He said her victims were mostly concerned about the priceless items stolen such as wedding rings, thalis, and religious pictures and objects.
He warned people to be cautious when allowing strangers into their homes.
“Don’t open your gates to anyone, no matter how convincing they can be. Secure your property and beware of fraudsters who easily trick people to get what they want.”
Singh’s former mother-in-law, Rahena Khan, 58, however, described her as a wonderful daughter-in-law and mother to her 11-year-old daughter and 17-year-old son.
“My heart goes out to her. We are upset that she was given such a long sentence. While we understand that she has done wrong, there are people who are far more dangerous and are getting away with lighter sentences.”
Singh’s victims were happy with the sentencing and hoped her time in prison would help her reflect on the financial and emotional trauma she had caused to others.

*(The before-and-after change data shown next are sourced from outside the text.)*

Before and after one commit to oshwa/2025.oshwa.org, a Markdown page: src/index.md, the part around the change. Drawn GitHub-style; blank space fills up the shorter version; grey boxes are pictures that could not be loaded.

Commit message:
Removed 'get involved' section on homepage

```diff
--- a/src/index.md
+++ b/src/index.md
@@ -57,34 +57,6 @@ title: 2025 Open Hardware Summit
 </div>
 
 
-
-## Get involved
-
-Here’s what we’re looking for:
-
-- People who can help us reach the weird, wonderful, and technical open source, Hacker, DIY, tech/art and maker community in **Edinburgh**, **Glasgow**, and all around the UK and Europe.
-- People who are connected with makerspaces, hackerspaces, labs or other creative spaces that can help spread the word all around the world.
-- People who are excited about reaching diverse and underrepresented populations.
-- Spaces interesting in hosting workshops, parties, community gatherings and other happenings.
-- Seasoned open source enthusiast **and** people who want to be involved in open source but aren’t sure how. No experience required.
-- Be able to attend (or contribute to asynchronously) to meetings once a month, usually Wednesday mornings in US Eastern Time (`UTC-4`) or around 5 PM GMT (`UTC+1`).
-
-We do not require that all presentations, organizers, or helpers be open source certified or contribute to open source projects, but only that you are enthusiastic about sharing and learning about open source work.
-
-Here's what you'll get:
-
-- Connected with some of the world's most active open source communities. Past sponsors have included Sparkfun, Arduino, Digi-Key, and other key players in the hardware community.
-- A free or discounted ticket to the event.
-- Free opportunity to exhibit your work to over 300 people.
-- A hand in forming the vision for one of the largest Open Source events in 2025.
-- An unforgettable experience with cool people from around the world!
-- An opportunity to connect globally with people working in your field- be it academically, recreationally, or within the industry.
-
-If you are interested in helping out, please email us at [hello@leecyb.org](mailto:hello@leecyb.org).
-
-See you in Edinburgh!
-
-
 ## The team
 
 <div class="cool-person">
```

Pinetown pensioner Ann Preen, 82, said people who were able to live with the guilt after targeting the elderly deserved to be behind bars.
She fell prey to Singh when she accidentally cracked a vertebra in her lower back and needed relief from constant pain.
“I’m not sure how she managed to get onto the property but she knocked on my door and was well spoken. She said she was from a wellness clinic that had developed a groundbreaking treatment for pain relief. I allowed her to come in and while I was on my back, she made an excuse to get a paper and pen from the other room. She was very quick; in a matter of minutes she took everything and by the time I realised something was wrong, she was gone.”
Preen said Singh took her laptop, cellphone, wedding ring and purse, as well as her phone book with all her contacts so she was unable to call for help.
“It’s as if she thought of everything.”
Durban resident Merle Khan, 53, is troubled by her lost valuables.
“I am pleased with the sentence but just disappointed that my goods were not recovered. She took my gold chain with a locket, tablet and cellphone, and irreplaceable photos of my mum whom I lost a year ago.”
Khan recalled the day Singh came to her beachfront flat.
“She had my full medical history. She rang the bell and gave security all my details. Security followed protocol and buzzed me to let me know I had a visitor. He gave the phone to Singh who I agreed to come down to meet.
“But as I opened my gate, she was already standing in front of me, talking continuously about a magnet that would help me. I kept saying to her I am not interested but before I knew it, she began rubbing ointment on me, distracting me with her non-stop chatting, taking full advantage of me. She then left, with all my valuables.
“I hope she learns that she will never get back those years again.”
A teary eyed Charlene Singh as she pleaded guilty to 30 counts of theft.